WHAT YOU HAVE TO DO → Give the data again exactly, without its images.

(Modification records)
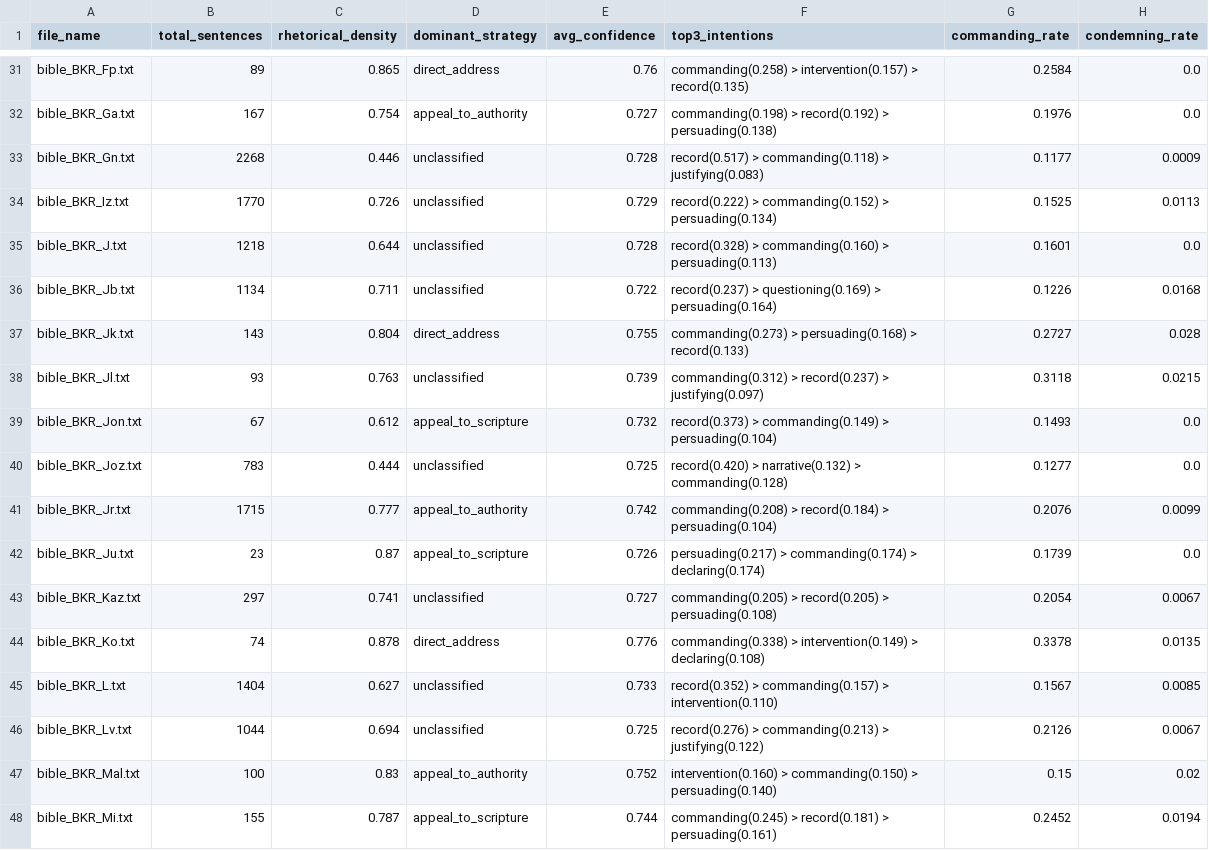
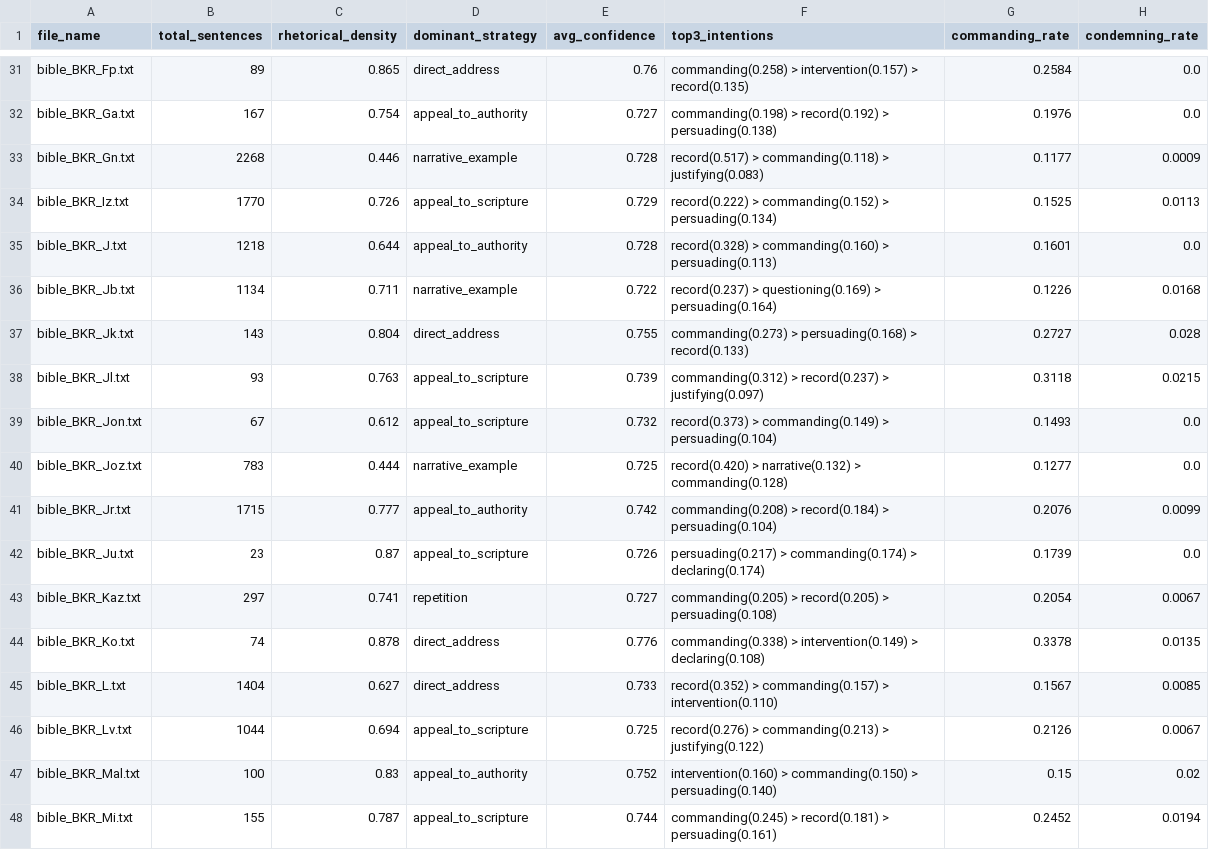
Before and after one commit to veronikasoskova/lingvisticka_analyza, a CSV file: output/q_skinner_analytics/q_book_profiles.csv, drawn as a sheet; only a part is shown, gaps mark what is left out; the diff covers the shown part only; the diff names each change by its address in the sheet, - before the commit and + after, or states it on an @@ line.

```diff
--- a/output/q_skinner_analytics/q_book_profiles.csv
+++ b/output/q_skinner_analytics/q_book_profiles.csv
-D33 (dominant_strategy): unclassified
+D33 (dominant_strategy): narrative_example
-D34 (dominant_strategy): unclassified
+D34 (dominant_strategy): appeal_to_scripture
-D35 (dominant_strategy): unclassified
+D35 (dominant_strategy): appeal_to_authority
-D36 (dominant_strategy): unclassified
+D36 (dominant_strategy): narrative_example
-D38 (dominant_strategy): unclassified
+D38 (dominant_strategy): appeal_to_scripture
-D40 (dominant_strategy): unclassified
+D40 (dominant_strategy): narrative_example
-D43 (dominant_strategy): unclassified
+D43 (dominant_strategy): repetition
-D45 (dominant_strategy): unclassified
+D45 (dominant_strategy): direct_address
-D46 (dominant_strategy): unclassified
+D46 (dominant_strategy): appeal_to_scripture
```
Also changed, not shown: 30 edited cells elsewhere in this file, output/q_skinner_analytics/q_strategy_by_book.csv, output/q_skinner_analytics/q_strategy_counts.csv, 2 other files.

SOLVED EXERCISE →
Before and after one commit to veronikasoskova/lingvisticka_analyza, a CSV file: output/q_skinner_analytics/q_book_profiles.csv, drawn as a sheet; only a part is shown, gaps mark what is left out; the diff covers the shown part only; the diff names each change by its address in the sheet, - before the commit and + after, or states it on an @@ line.

```diff
--- a/output/q_skinner_analytics/q_book_profiles.csv
+++ b/output/q_skinner_analytics/q_book_profiles.csv
-D33 (dominant_strategy): unclassified
+D33 (dominant_strategy): narrative_example
-D34 (dominant_strategy): unclassified
+D34 (dominant_strategy): appeal_to_scripture
-D35 (dominant_strategy): unclassified
+D35 (dominant_strategy): appeal_to_authority
-D36 (dominant_strategy): unclassified
+D36 (dominant_strategy): narrative_example
-D38 (dominant_strategy): unclassified
+D38 (dominant_strategy): appeal_to_scripture
-D40 (dominant_strategy): unclassified
+D40 (dominant_strategy): narrative_example
-D43 (dominant_strategy): unclassified
+D43 (dominant_strategy): repetition
-D45 (dominant_strategy): unclassified
+D45 (dominant_strategy): direct_address
-D46 (dominant_strategy): unclassified
+D46 (dominant_strategy): appeal_to_scripture
```
Also changed, not shown: 30 edited cells elsewhere in this file, output/q_skinner_analytics/q_strategy_by_book.csv, output/q_skinner_analytics/q_strategy_counts.csv, 2 other files.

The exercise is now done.